What to expect as a breastfeeding mother
The key to successful breastfeeding is a great support network. There are many places to turn for help. Most areas have mother groups and special breastfeeding peer groups that can be a great support system especially if you don’t have family close by.
It takes a while to prepare baby and yourself to get out the door (even longer if you already have another child!) but try not to isolate yourself – particularly in the early days when you and baby are recovering from delivery. These groups can be great to bring up questions, concerns, and to know that you are amongst your fellow mothers. You can also find a local International Board Certified Lactation Consultant (IBCLC) in your area to support you in the first weeks with your new baby.
Every baby is different, and every mother’s experience with her newborn is unique. While no two babies are alike, the following typical feeding routines should let you know what to expect, help you recognize the ranges of normal, and give you guidance about when to seek help from a healthcare provider.
Breastfed Newborns Nurse A Lot
On average, your baby will awaken to breastfeed every one to three hours or feed at least 10-12 times per day. Feedings are timed from the beginning of one nursing to the beginning of the next. After your baby finishes a feeding, she'll probably be ready to nurse again within the next couple of hours. This time will lengthen as baby grows but it is important to understand the frequency is normal and good, as it is building and establishing your supply and helping to nourish your baby.
Many new breastfeeding mothers are not prepared for the normal frequency of feedings. Because the baby wants to feed so often the mother assumes that she is not producing enough milk. Often new breastfeeding mothers comment, "It seems like all I do is breastfeed." This is not how breastfeeding looks forever.
Most breastfed babies become more efficient at breastfeeding as they get older. Try not to focus so much attention on the clock. Instead, focus on the cues your baby gives about how often she needs to nurse. If she was just fed an hour ago and is acting hungry again, respond to her signals and offer your breast. Feeding frequently during these first weeks is the principal way your milk supply becomes adjusted to meet your baby's requirements.
This is known as the "breastfeeding law of supply and demand." Remember that drained breasts make milk, so it's important to continue breastfeeding frequently to make milk. Because your body is constantly making milk, your breast will never really be emptied.
Your Breasts Seem to be Taking on a Life of Their Own
Your body is experiencing a lot during this time and as your breasts continue to produce milk, they may seem like they are changing by the hour. In the early months of nursing, you may experience leaking. Nursing pads help prevent embarrassing leaks.
Your breasts may also swell and become engorged, and your nipples can become sensitive and sore. If your nipples do become sore or cracked, use a product that can be applied to soothe and protect your nipples.

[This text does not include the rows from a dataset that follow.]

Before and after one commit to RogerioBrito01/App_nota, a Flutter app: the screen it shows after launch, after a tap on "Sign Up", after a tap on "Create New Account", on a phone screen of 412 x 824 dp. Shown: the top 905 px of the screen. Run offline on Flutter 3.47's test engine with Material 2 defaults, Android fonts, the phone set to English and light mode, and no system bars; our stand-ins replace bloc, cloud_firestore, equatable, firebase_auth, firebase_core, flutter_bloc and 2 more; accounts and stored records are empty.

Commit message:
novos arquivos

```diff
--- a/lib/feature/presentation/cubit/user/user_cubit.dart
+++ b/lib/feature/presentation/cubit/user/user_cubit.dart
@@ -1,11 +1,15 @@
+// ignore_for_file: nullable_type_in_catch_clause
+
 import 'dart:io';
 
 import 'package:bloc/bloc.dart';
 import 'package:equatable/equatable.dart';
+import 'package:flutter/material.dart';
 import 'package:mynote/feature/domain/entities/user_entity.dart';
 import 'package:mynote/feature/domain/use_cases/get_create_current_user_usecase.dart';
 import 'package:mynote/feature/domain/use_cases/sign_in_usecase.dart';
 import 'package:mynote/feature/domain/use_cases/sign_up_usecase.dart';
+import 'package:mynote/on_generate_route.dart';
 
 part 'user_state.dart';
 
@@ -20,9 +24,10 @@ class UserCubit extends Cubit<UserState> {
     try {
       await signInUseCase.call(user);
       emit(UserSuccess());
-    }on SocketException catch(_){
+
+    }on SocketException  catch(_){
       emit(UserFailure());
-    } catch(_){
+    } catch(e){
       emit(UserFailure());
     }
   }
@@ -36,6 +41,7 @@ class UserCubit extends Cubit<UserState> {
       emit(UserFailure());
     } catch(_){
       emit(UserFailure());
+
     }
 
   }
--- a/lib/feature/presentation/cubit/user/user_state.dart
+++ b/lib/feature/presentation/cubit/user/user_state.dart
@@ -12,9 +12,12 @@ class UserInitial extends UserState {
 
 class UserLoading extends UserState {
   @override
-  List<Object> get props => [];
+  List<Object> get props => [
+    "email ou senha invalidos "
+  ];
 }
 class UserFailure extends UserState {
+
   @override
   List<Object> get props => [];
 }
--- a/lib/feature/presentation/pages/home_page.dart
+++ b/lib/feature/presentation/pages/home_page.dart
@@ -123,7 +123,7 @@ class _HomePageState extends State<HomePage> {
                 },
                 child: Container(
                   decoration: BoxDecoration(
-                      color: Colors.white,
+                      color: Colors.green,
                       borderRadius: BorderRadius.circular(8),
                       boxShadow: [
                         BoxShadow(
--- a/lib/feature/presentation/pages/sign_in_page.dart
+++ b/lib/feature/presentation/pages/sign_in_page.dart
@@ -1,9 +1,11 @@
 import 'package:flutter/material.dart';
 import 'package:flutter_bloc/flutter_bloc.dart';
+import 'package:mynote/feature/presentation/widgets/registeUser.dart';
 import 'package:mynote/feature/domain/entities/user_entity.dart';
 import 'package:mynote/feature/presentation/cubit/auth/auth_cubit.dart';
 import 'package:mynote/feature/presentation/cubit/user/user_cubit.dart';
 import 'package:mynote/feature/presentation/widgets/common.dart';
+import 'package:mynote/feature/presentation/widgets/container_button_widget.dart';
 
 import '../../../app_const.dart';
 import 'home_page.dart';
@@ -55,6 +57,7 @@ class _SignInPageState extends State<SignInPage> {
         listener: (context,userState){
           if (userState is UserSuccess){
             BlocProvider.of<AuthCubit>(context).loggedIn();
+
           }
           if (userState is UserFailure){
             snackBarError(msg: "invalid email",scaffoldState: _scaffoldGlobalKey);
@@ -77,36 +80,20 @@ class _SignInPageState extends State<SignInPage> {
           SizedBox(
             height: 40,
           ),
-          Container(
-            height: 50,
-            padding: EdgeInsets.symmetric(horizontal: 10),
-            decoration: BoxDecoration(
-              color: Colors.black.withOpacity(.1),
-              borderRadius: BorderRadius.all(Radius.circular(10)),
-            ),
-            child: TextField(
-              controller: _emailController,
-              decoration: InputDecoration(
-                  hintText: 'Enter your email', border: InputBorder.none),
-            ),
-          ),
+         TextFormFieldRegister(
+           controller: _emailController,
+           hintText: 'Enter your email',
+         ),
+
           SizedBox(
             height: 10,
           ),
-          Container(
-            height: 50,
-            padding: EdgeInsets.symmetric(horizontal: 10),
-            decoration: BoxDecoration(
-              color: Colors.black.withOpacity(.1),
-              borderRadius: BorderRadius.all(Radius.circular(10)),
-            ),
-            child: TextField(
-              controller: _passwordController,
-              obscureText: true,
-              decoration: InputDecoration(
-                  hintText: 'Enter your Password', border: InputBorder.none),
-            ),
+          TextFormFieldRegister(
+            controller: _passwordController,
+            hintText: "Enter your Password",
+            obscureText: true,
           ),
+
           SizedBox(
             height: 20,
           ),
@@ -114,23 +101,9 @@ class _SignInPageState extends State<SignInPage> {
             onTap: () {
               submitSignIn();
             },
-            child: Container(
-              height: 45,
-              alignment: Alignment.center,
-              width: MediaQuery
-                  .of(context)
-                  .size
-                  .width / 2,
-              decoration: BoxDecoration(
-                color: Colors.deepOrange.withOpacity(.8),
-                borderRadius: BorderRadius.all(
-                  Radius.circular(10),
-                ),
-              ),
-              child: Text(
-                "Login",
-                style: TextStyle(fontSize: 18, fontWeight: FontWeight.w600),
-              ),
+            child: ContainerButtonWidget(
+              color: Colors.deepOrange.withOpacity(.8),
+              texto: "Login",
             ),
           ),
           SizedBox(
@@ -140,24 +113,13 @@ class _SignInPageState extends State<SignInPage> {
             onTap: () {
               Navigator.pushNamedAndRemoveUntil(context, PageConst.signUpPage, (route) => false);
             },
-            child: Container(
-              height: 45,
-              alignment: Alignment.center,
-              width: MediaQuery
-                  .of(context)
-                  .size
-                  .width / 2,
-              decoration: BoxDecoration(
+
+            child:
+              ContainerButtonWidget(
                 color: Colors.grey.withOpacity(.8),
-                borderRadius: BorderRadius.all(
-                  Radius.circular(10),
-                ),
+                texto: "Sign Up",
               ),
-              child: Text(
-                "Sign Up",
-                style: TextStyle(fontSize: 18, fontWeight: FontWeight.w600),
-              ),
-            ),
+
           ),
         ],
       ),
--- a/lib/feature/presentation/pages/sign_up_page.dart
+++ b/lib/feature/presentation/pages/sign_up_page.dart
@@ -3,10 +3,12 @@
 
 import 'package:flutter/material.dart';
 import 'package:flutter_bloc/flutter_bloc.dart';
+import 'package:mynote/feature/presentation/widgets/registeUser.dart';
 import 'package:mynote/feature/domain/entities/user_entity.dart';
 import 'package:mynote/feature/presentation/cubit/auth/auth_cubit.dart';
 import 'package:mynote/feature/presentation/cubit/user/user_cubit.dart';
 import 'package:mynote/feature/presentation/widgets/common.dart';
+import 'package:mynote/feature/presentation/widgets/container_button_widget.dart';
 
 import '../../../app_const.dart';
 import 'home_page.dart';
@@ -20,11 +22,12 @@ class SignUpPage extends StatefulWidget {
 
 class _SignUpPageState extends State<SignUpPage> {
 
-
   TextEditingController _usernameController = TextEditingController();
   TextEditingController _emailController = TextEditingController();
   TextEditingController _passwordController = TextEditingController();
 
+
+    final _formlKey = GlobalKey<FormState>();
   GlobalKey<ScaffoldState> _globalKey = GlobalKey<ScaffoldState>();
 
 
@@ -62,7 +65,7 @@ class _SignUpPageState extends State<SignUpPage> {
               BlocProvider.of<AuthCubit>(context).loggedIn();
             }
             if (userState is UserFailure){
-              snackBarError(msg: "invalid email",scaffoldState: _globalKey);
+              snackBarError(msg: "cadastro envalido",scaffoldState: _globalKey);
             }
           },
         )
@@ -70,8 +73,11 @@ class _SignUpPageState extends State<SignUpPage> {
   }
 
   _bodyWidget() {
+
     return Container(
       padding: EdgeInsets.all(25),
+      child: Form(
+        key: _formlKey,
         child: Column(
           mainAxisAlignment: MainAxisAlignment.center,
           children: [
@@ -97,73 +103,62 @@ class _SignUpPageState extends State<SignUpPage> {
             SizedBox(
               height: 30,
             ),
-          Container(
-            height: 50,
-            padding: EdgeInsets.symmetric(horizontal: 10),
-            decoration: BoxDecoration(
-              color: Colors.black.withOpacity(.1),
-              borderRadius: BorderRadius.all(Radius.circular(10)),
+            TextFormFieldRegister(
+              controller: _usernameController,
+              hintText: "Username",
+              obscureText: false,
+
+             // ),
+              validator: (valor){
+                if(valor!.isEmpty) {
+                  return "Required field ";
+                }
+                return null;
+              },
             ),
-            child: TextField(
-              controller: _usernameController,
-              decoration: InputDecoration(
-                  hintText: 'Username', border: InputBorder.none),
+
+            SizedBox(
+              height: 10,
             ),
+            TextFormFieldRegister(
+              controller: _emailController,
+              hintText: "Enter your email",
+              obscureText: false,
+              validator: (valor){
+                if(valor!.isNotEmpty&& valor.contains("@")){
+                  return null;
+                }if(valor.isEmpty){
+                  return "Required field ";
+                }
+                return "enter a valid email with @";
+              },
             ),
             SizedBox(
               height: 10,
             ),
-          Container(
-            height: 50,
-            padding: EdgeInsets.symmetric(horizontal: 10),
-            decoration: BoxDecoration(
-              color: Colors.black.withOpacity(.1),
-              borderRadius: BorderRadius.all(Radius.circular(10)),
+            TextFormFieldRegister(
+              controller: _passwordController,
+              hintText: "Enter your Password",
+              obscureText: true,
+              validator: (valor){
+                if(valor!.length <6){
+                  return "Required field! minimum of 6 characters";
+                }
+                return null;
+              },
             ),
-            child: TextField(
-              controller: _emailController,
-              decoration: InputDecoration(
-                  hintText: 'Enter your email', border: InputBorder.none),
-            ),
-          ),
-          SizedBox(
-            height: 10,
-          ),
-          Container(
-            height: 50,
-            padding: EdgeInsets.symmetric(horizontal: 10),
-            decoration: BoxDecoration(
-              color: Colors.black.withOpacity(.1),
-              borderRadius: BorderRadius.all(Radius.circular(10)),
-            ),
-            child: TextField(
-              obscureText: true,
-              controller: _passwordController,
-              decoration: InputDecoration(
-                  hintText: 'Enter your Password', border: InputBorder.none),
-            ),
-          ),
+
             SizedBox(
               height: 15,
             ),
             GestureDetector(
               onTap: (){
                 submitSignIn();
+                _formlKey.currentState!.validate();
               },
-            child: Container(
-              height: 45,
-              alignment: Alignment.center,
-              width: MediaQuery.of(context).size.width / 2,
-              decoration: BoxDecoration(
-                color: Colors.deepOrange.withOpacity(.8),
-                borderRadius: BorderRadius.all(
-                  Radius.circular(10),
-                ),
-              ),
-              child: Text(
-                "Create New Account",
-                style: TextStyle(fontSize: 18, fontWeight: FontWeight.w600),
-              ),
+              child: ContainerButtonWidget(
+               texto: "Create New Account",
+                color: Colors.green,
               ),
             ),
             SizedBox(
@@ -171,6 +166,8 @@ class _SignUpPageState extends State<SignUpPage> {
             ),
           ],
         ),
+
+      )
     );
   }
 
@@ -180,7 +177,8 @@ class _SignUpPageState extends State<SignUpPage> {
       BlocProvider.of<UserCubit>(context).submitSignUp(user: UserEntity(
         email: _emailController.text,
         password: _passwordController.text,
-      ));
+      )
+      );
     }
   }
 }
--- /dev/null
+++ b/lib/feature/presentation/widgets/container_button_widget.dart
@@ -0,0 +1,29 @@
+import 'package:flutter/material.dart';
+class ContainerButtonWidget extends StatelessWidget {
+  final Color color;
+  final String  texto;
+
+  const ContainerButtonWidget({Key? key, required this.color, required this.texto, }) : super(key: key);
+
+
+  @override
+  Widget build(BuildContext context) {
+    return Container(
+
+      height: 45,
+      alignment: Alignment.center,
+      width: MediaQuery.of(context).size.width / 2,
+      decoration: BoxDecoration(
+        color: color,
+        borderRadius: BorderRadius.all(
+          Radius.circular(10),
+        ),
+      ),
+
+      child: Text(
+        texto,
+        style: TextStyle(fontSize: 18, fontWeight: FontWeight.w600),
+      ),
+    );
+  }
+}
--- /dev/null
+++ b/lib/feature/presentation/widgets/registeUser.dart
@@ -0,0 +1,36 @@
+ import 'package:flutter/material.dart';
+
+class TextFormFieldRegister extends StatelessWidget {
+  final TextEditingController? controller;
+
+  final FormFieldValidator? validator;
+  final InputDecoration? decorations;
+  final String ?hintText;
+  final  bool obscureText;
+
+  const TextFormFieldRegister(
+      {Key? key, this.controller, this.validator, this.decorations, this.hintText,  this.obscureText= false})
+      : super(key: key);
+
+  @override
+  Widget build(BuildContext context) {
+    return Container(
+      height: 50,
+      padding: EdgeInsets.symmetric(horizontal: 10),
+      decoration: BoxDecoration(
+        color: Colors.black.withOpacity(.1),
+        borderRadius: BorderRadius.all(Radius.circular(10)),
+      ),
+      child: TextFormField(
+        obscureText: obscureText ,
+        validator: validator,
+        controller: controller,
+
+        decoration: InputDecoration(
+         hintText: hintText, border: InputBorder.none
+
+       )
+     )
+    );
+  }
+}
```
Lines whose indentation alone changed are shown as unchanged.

Engorgement, or swollen breasts, is a temporary condition that begins about the third day postpartum as mature milk comes in. Nursing frequently during this period is the best way to alleviate or avoid engorgement because your baby is helping your body understand how much milk she will drink and the body will adjust accordingly.
Breastfeeding while engorged can be difficult since the baby can have a hard time properly latching on, but don't let this discourage you. Your nipple needs to touch the roof of your baby’s mouth to stimulate the baby to latch on, suck and swallow. Other things to try:
- Take hot showers to help soften your breasts
- Express some of the milk either by hand expression or with a breast pump. Express just enough to soften the breast so the baby can properly latch onto the breast
- Use ice packs after nursing to help keep the swelling down and relieve the pain.
Let your baby set the pace for breastfeeding
Pay attention to her feeding cues. The number of feedings each baby needs and the length of time each feeding lasts will vary from baby to baby. Trying to force a breastfed baby to wait longer between feedings, or fit a particular feeding schedule, can result in poor weight gain and decreased milk supply.
Talk to your pediatrician or healthcare provider about vitamins or minerals that your baby may need as a breastfeeding baby.
Article provided by Lansinoh Laboratories, a major supplier of products, advice and encouragement to mothers committed to breastfeeding. Products include HPA® Lanolin, from Lansinoh, Therapearl® 3-in-1 Breast Therapy and Therapearl 3 in 1 Gel Packs.